[Exercise aim]:
Would you output all the lines below precisely as they stand, leaving each picture out?

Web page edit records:
......

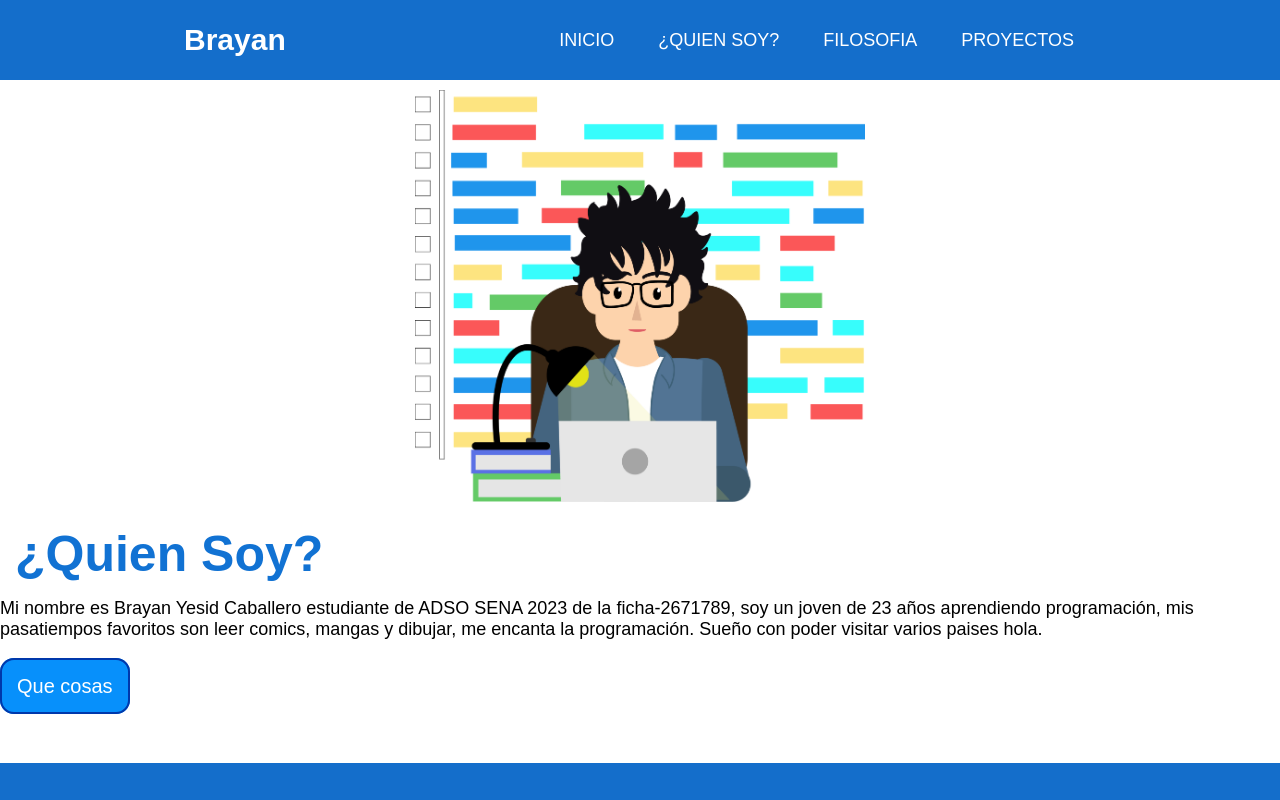
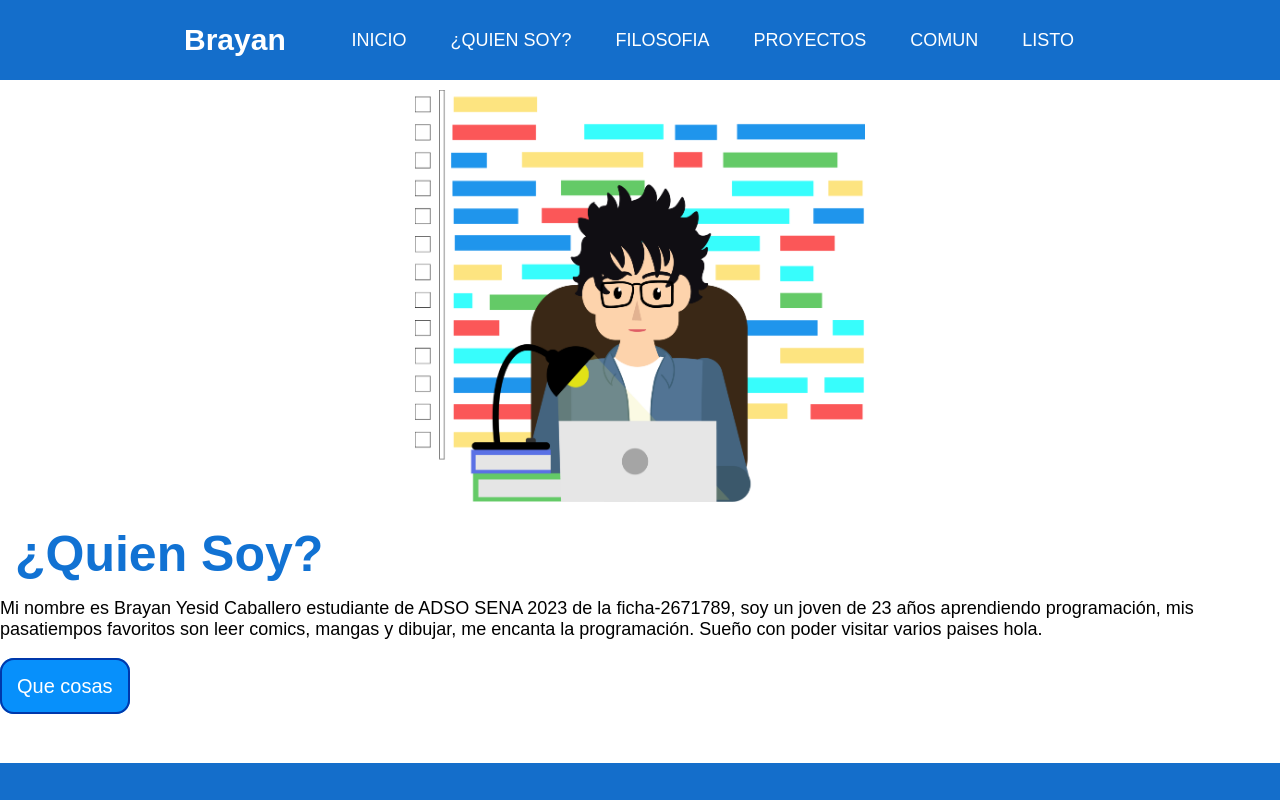
Before and after one commit to BrayanYes92338/Ejercicio-Prueba-Git-, a plain HTML site: page index.html in a window 1280 px wide. Shown: the top 800 px of the page. Drawn offline with Linux system fonts and the light colour scheme.

Commit message:
Update index.html
holas

```diff
--- a/index.html
+++ b/index.html
@@ -22,6 +22,8 @@
 			<li class="nav-menu-item"><a href="#quien-soy" class="nav-menu-link nav-link">¿Quien Soy?</a></li>
 			<li class="nav-menu-item"><a href="#Filosofia" class="nav-menu-link nav-link">Filosofia</a></li>
 			<li class="nav-menu-item"><a href="#proyectos" class="nav-menu-link nav-link nav-menu-link_active">Proyectos</a></li>
+<li class="nav-menu-item"><a href="#Filosofia" class="nav-menu-link nav-link">Comun</a></li>
+			<li class="nav-menu-item"><a href="#proyectos" class="nav-menu-link nav-link nav-menu-link_active">Listo</a></li>
 			</ul>
 		</nav>
 	</header>
```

......

[Answer for this exercise]:
Before and after one commit to BrayanYes92338/Ejercicio-Prueba-Git-, a plain HTML site: page index.html in a window 1280 px wide. Shown: the top 800 px of the page. Drawn offline with Linux system fonts and the light colour scheme.

Commit message:
Update index.html
holas

```diff
--- a/index.html
+++ b/index.html
@@ -22,6 +22,8 @@
 			<li class="nav-menu-item"><a href="#quien-soy" class="nav-menu-link nav-link">¿Quien Soy?</a></li>
 			<li class="nav-menu-item"><a href="#Filosofia" class="nav-menu-link nav-link">Filosofia</a></li>
 			<li class="nav-menu-item"><a href="#proyectos" class="nav-menu-link nav-link nav-menu-link_active">Proyectos</a></li>
+<li class="nav-menu-item"><a href="#Filosofia" class="nav-menu-link nav-link">Comun</a></li>
+			<li class="nav-menu-item"><a href="#proyectos" class="nav-menu-link nav-link nav-menu-link_active">Listo</a></li>
 			</ul>
 		</nav>
 	</header>
```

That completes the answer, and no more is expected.